= Beginning of Section =

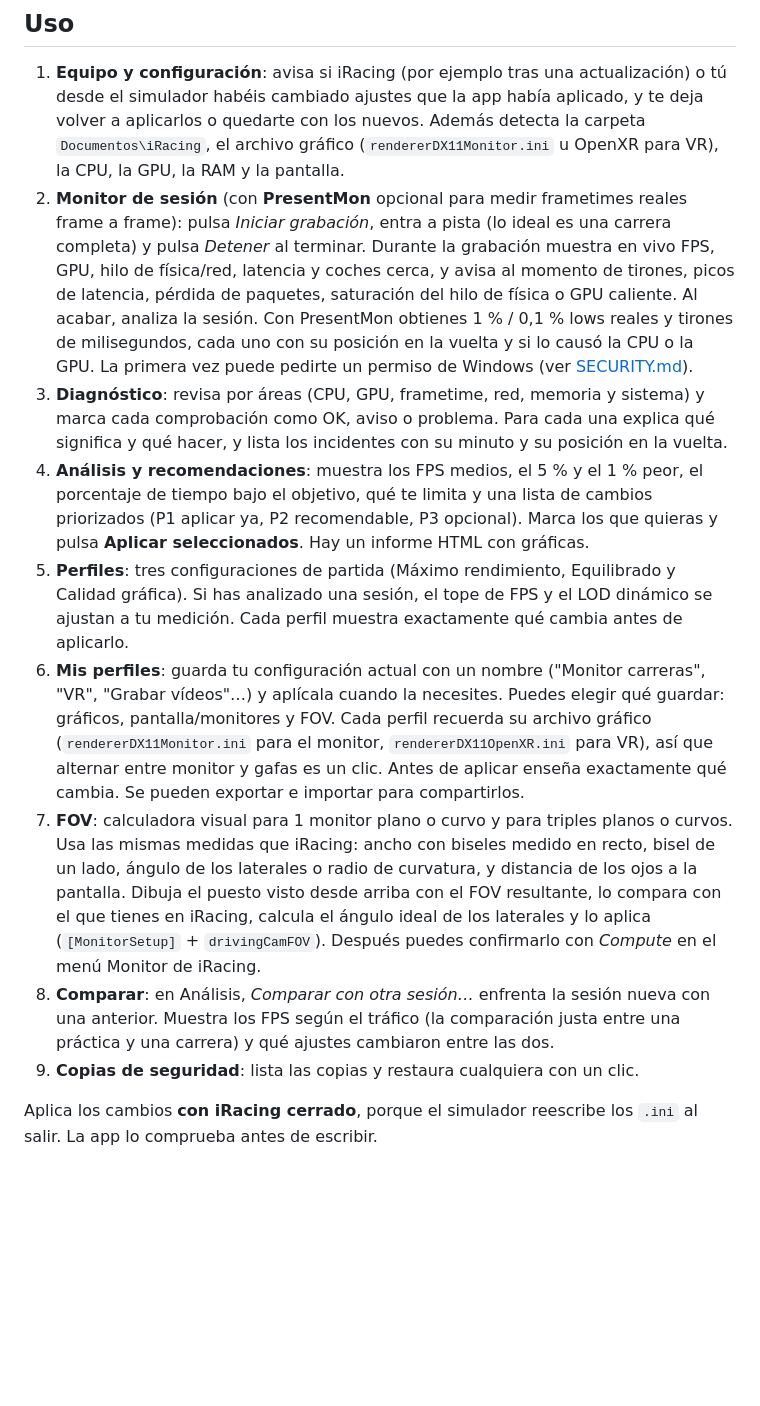
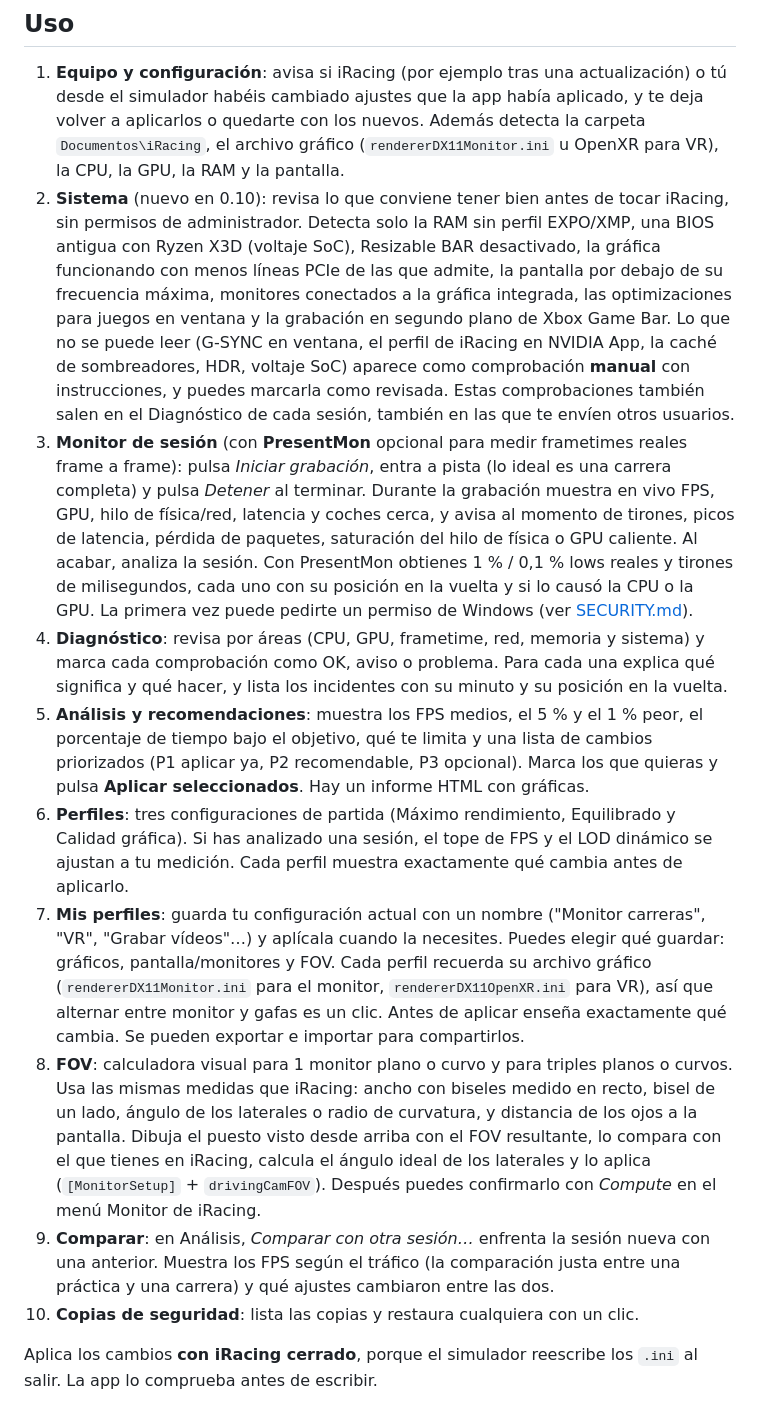
Before and after one commit to empg80/iRacing-Optimizer, a Markdown page: README.md, the part around one of its changes. Drawn GitHub-style; blank space fills up the shorter version.

```diff
--- a/README.md
+++ b/README.md
@@ -48,14 +52,15 @@ La interfaz está en **español e inglés**: sigue el idioma de Windows y se pue
 ## Uso
 
 1. **Equipo y configuración**: avisa si iRacing (por ejemplo tras una actualización) o tú desde el simulador habéis cambiado ajustes que la app había aplicado, y te deja volver a aplicarlos o quedarte con los nuevos. Además detecta la carpeta `Documentos\iRacing`, el archivo gráfico (`rendererDX11Monitor.ini` u OpenXR para VR), la CPU, la GPU, la RAM y la pantalla.
-2. **Monitor de sesión** (con **PresentMon** opcional para medir frametimes reales frame a frame): pulsa *Iniciar grabación*, entra a pista (lo ideal es una carrera completa) y pulsa *Detener* al terminar. Durante la grabación muestra en vivo FPS, GPU, hilo de física/red, latencia y coches cerca, y avisa al momento de tirones, picos de latencia, pérdida de paquetes, saturación del hilo de física o GPU caliente. Al acabar, analiza la sesión. Con PresentMon obtienes 1 % / 0,1 % lows reales y tirones de milisegundos, cada uno con su posición en la vuelta y si lo causó la CPU o la GPU. La primera vez puede pedirte un permiso de Windows (ver [SECURITY.md](SECURITY.md)).
-3. **Diagnóstico**: revisa por áreas (CPU, GPU, frametime, red, memoria y sistema) y marca cada comprobación como OK, aviso o problema. Para cada una explica qué significa y qué hacer, y lista los incidentes con su minuto y su posición en la vuelta.
-4. **Análisis y recomendaciones**: muestra los FPS medios, el 5 % y el 1 % peor, el porcentaje de tiempo bajo el objetivo, qué te limita y una lista de cambios priorizados (P1 aplicar ya, P2 recomendable, P3 opcional). Marca los que quieras y pulsa **Aplicar seleccionados**. Hay un informe HTML con gráficas.
-5. **Perfiles**: tres configuraciones de partida (Máximo rendimiento, Equilibrado y Calidad gráfica). Si has analizado una sesión, el tope de FPS y el LOD dinámico se ajustan a tu medición. Cada perfil muestra exactamente qué cambia antes de aplicarlo.
-6. **Mis perfiles**: guarda tu configuración actual con un nombre ("Monitor carreras", "VR", "Grabar vídeos"…) y aplícala cuando la necesites. Puedes elegir qué guardar: gráficos, pantalla/monitores y FOV. Cada perfil recuerda su archivo gráfico (`rendererDX11Monitor.ini` para el monitor, `rendererDX11OpenXR.ini` para VR), así que alternar entre monitor y gafas es un clic. Antes de aplicar enseña exactamente qué cambia. Se pueden exportar e importar para compartirlos.
-7. **FOV**: calculadora visual para 1 monitor plano o curvo y para triples planos o curvos. Usa las mismas medidas que iRacing: ancho con biseles medido en recto, bisel de un lado, ángulo de los laterales o radio de curvatura, y distancia de los ojos a la pantalla. Dibuja el puesto visto desde arriba con el FOV resultante, lo compara con el que tienes en iRacing, calcula el ángulo ideal de los laterales y lo aplica (`[MonitorSetup]` + `drivingCamFOV`). Después puedes confirmarlo con *Compute* en el menú Monitor de iRacing.
-8. **Comparar**: en Análisis, *Comparar con otra sesión…* enfrenta la sesión nueva con una anterior. Muestra los FPS según el tráfico (la comparación justa entre una práctica y una carrera) y qué ajustes cambiaron entre las dos.
-9. **Copias de seguridad**: lista las copias y restaura cualquiera con un clic.
+2. **Sistema** (nuevo en 0.10): revisa lo que conviene tener bien antes de tocar iRacing, sin permisos de administrador. Detecta solo la RAM sin perfil EXPO/XMP, una BIOS antigua con Ryzen X3D (voltaje SoC), Resizable BAR desactivado, la gráfica funcionando con menos líneas PCIe de las que admite, la pantalla por debajo de su frecuencia máxima, monitores conectados a la gráfica integrada, las optimizaciones para juegos en ventana y la grabación en segundo plano de Xbox Game Bar. Lo que no se puede leer (G-SYNC en ventana, el perfil de iRacing en NVIDIA App, la caché de sombreadores, HDR, voltaje SoC) aparece como comprobación **manual** con instrucciones, y puedes marcarla como revisada. Estas comprobaciones también salen en el Diagnóstico de cada sesión, también en las que te envíen otros usuarios.
+3. **Monitor de sesión** (con **PresentMon** opcional para medir frametimes reales frame a frame): pulsa *Iniciar grabación*, entra a pista (lo ideal es una carrera completa) y pulsa *Detener* al terminar. Durante la grabación muestra en vivo FPS, GPU, hilo de física/red, latencia y coches cerca, y avisa al momento de tirones, picos de latencia, pérdida de paquetes, saturación del hilo de física o GPU caliente. Al acabar, analiza la sesión. Con PresentMon obtienes 1 % / 0,1 % lows reales y tirones de milisegundos, cada uno con su posición en la vuelta y si lo causó la CPU o la GPU. La primera vez puede pedirte un permiso de Windows (ver [SECURITY.md](SECURITY.md)).
+4. **Diagnóstico**: revisa por áreas (CPU, GPU, frametime, red, memoria y sistema) y marca cada comprobación como OK, aviso o problema. Para cada una explica qué significa y qué hacer, y lista los incidentes con su minuto y su posición en la vuelta.
+5. **Análisis y recomendaciones**: muestra los FPS medios, el 5 % y el 1 % peor, el porcentaje de tiempo bajo el objetivo, qué te limita y una lista de cambios priorizados (P1 aplicar ya, P2 recomendable, P3 opcional). Marca los que quieras y pulsa **Aplicar seleccionados**. Hay un informe HTML con gráficas.
+6. **Perfiles**: tres configuraciones de partida (Máximo rendimiento, Equilibrado y Calidad gráfica). Si has analizado una sesión, el tope de FPS y el LOD dinámico se ajustan a tu medición. Cada perfil muestra exactamente qué cambia antes de aplicarlo.
+7. **Mis perfiles**: guarda tu configuración actual con un nombre ("Monitor carreras", "VR", "Grabar vídeos"…) y aplícala cuando la necesites. Puedes elegir qué guardar: gráficos, pantalla/monitores y FOV. Cada perfil recuerda su archivo gráfico (`rendererDX11Monitor.ini` para el monitor, `rendererDX11OpenXR.ini` para VR), así que alternar entre monitor y gafas es un clic. Antes de aplicar enseña exactamente qué cambia. Se pueden exportar e importar para compartirlos.
+8. **FOV**: calculadora visual para 1 monitor plano o curvo y para triples planos o curvos. Usa las mismas medidas que iRacing: ancho con biseles medido en recto, bisel de un lado, ángulo de los laterales o radio de curvatura, y distancia de los ojos a la pantalla. Dibuja el puesto visto desde arriba con el FOV resultante, lo compara con el que tienes en iRacing, calcula el ángulo ideal de los laterales y lo aplica (`[MonitorSetup]` + `drivingCamFOV`). Después puedes confirmarlo con *Compute* en el menú Monitor de iRacing.
+9. **Comparar**: en Análisis, *Comparar con otra sesión…* enfrenta la sesión nueva con una anterior. Muestra los FPS según el tráfico (la comparación justa entre una práctica y una carrera) y qué ajustes cambiaron entre las dos.
+10. **Copias de seguridad**: lista las copias y restaura cualquiera con un clic.
 
 Aplica los cambios **con iRacing cerrado**, porque el simulador reescribe los `.ini` al salir. La app lo comprueba antes de escribir.
 
```
Also changed, not shown: other parts of README.md (+7 -0 lines), README.en.md (+14 -8 lines), SECURITY.md (+1 -1 lines), docs/en/system.png (added), docs/sistema.png (added), 9 other files.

= End of Section =

◆ Problem description: Retype the listing exactly. Skip every picture.

◆ Task response:
Before and after one commit to empg80/iRacing-Optimizer, a Markdown page: README.md, the part around one of its changes. Drawn GitHub-style; blank space fills up the shorter version.

```diff
--- a/README.md
+++ b/README.md
@@ -48,14 +52,15 @@ La interfaz está en **español e inglés**: sigue el idioma de Windows y se pue
 ## Uso
 
 1. **Equipo y configuración**: avisa si iRacing (por ejemplo tras una actualización) o tú desde el simulador habéis cambiado ajustes que la app había aplicado, y te deja volver a aplicarlos o quedarte con los nuevos. Además detecta la carpeta `Documentos\iRacing`, el archivo gráfico (`rendererDX11Monitor.ini` u OpenXR para VR), la CPU, la GPU, la RAM y la pantalla.
-2. **Monitor de sesión** (con **PresentMon** opcional para medir frametimes reales frame a frame): pulsa *Iniciar grabación*, entra a pista (lo ideal es una carrera completa) y pulsa *Detener* al terminar. Durante la grabación muestra en vivo FPS, GPU, hilo de física/red, latencia y coches cerca, y avisa al momento de tirones, picos de latencia, pérdida de paquetes, saturación del hilo de física o GPU caliente. Al acabar, analiza la sesión. Con PresentMon obtienes 1 % / 0,1 % lows reales y tirones de milisegundos, cada uno con su posición en la vuelta y si lo causó la CPU o la GPU. La primera vez puede pedirte un permiso de Windows (ver [SECURITY.md](SECURITY.md)).
-3. **Diagnóstico**: revisa por áreas (CPU, GPU, frametime, red, memoria y sistema) y marca cada comprobación como OK, aviso o problema. Para cada una explica qué significa y qué hacer, y lista los incidentes con su minuto y su posición en la vuelta.
-4. **Análisis y recomendaciones**: muestra los FPS medios, el 5 % y el 1 % peor, el porcentaje de tiempo bajo el objetivo, qué te limita y una lista de cambios priorizados (P1 aplicar ya, P2 recomendable, P3 opcional). Marca los que quieras y pulsa **Aplicar seleccionados**. Hay un informe HTML con gráficas.
-5. **Perfiles**: tres configuraciones de partida (Máximo rendimiento, Equilibrado y Calidad gráfica). Si has analizado una sesión, el tope de FPS y el LOD dinámico se ajustan a tu medición. Cada perfil muestra exactamente qué cambia antes de aplicarlo.
-6. **Mis perfiles**: guarda tu configuración actual con un nombre ("Monitor carreras", "VR", "Grabar vídeos"…) y aplícala cuando la necesites. Puedes elegir qué guardar: gráficos, pantalla/monitores y FOV. Cada perfil recuerda su archivo gráfico (`rendererDX11Monitor.ini` para el monitor, `rendererDX11OpenXR.ini` para VR), así que alternar entre monitor y gafas es un clic. Antes de aplicar enseña exactamente qué cambia. Se pueden exportar e importar para compartirlos.
-7. **FOV**: calculadora visual para 1 monitor plano o curvo y para triples planos o curvos. Usa las mismas medidas que iRacing: ancho con biseles medido en recto, bisel de un lado, ángulo de los laterales o radio de curvatura, y distancia de los ojos a la pantalla. Dibuja el puesto visto desde arriba con el FOV resultante, lo compara con el que tienes en iRacing, calcula el ángulo ideal de los laterales y lo aplica (`[MonitorSetup]` + `drivingCamFOV`). Después puedes confirmarlo con *Compute* en el menú Monitor de iRacing.
-8. **Comparar**: en Análisis, *Comparar con otra sesión…* enfrenta la sesión nueva con una anterior. Muestra los FPS según el tráfico (la comparación justa entre una práctica y una carrera) y qué ajustes cambiaron entre las dos.
-9. **Copias de seguridad**: lista las copias y restaura cualquiera con un clic.
+2. **Sistema** (nuevo en 0.10): revisa lo que conviene tener bien antes de tocar iRacing, sin permisos de administrador. Detecta solo la RAM sin perfil EXPO/XMP, una BIOS antigua con Ryzen X3D (voltaje SoC), Resizable BAR desactivado, la gráfica funcionando con menos líneas PCIe de las que admite, la pantalla por debajo de su frecuencia máxima, monitores conectados a la gráfica integrada, las optimizaciones para juegos en ventana y la grabación en segundo plano de Xbox Game Bar. Lo que no se puede leer (G-SYNC en ventana, el perfil de iRacing en NVIDIA App, la caché de sombreadores, HDR, voltaje SoC) aparece como comprobación **manual** con instrucciones, y puedes marcarla como revisada. Estas comprobaciones también salen en el Diagnóstico de cada sesión, también en las que te envíen otros usuarios.
+3. **Monitor de sesión** (con **PresentMon** opcional para medir frametimes reales frame a frame): pulsa *Iniciar grabación*, entra a pista (lo ideal es una carrera completa) y pulsa *Detener* al terminar. Durante la grabación muestra en vivo FPS, GPU, hilo de física/red, latencia y coches cerca, y avisa al momento de tirones, picos de latencia, pérdida de paquetes, saturación del hilo de física o GPU caliente. Al acabar, analiza la sesión. Con PresentMon obtienes 1 % / 0,1 % lows reales y tirones de milisegundos, cada uno con su posición en la vuelta y si lo causó la CPU o la GPU. La primera vez puede pedirte un permiso de Windows (ver [SECURITY.md](SECURITY.md)).
+4. **Diagnóstico**: revisa por áreas (CPU, GPU, frametime, red, memoria y sistema) y marca cada comprobación como OK, aviso o problema. Para cada una explica qué significa y qué hacer, y lista los incidentes con su minuto y su posición en la vuelta.
+5. **Análisis y recomendaciones**: muestra los FPS medios, el 5 % y el 1 % peor, el porcentaje de tiempo bajo el objetivo, qué te limita y una lista de cambios priorizados (P1 aplicar ya, P2 recomendable, P3 opcional). Marca los que quieras y pulsa **Aplicar seleccionados**. Hay un informe HTML con gráficas.
+6. **Perfiles**: tres configuraciones de partida (Máximo rendimiento, Equilibrado y Calidad gráfica). Si has analizado una sesión, el tope de FPS y el LOD dinámico se ajustan a tu medición. Cada perfil muestra exactamente qué cambia antes de aplicarlo.
+7. **Mis perfiles**: guarda tu configuración actual con un nombre ("Monitor carreras", "VR", "Grabar vídeos"…) y aplícala cuando la necesites. Puedes elegir qué guardar: gráficos, pantalla/monitores y FOV. Cada perfil recuerda su archivo gráfico (`rendererDX11Monitor.ini` para el monitor, `rendererDX11OpenXR.ini` para VR), así que alternar entre monitor y gafas es un clic. Antes de aplicar enseña exactamente qué cambia. Se pueden exportar e importar para compartirlos.
+8. **FOV**: calculadora visual para 1 monitor plano o curvo y para triples planos o curvos. Usa las mismas medidas que iRacing: ancho con biseles medido en recto, bisel de un lado, ángulo de los laterales o radio de curvatura, y distancia de los ojos a la pantalla. Dibuja el puesto visto desde arriba con el FOV resultante, lo compara con el que tienes en iRacing, calcula el ángulo ideal de los laterales y lo aplica (`[MonitorSetup]` + `drivingCamFOV`). Después puedes confirmarlo con *Compute* en el menú Monitor de iRacing.
+9. **Comparar**: en Análisis, *Comparar con otra sesión…* enfrenta la sesión nueva con una anterior. Muestra los FPS según el tráfico (la comparación justa entre una práctica y una carrera) y qué ajustes cambiaron entre las dos.
+10. **Copias de seguridad**: lista las copias y restaura cualquiera con un clic.
 
 Aplica los cambios **con iRacing cerrado**, porque el simulador reescribe los `.ini` al salir. La app lo comprueba antes de escribir.
 
```
Also changed, not shown: other parts of README.md (+7 -0 lines), README.en.md (+14 -8 lines), SECURITY.md (+1 -1 lines), docs/en/system.png (added), docs/sistema.png (added), 9 other files.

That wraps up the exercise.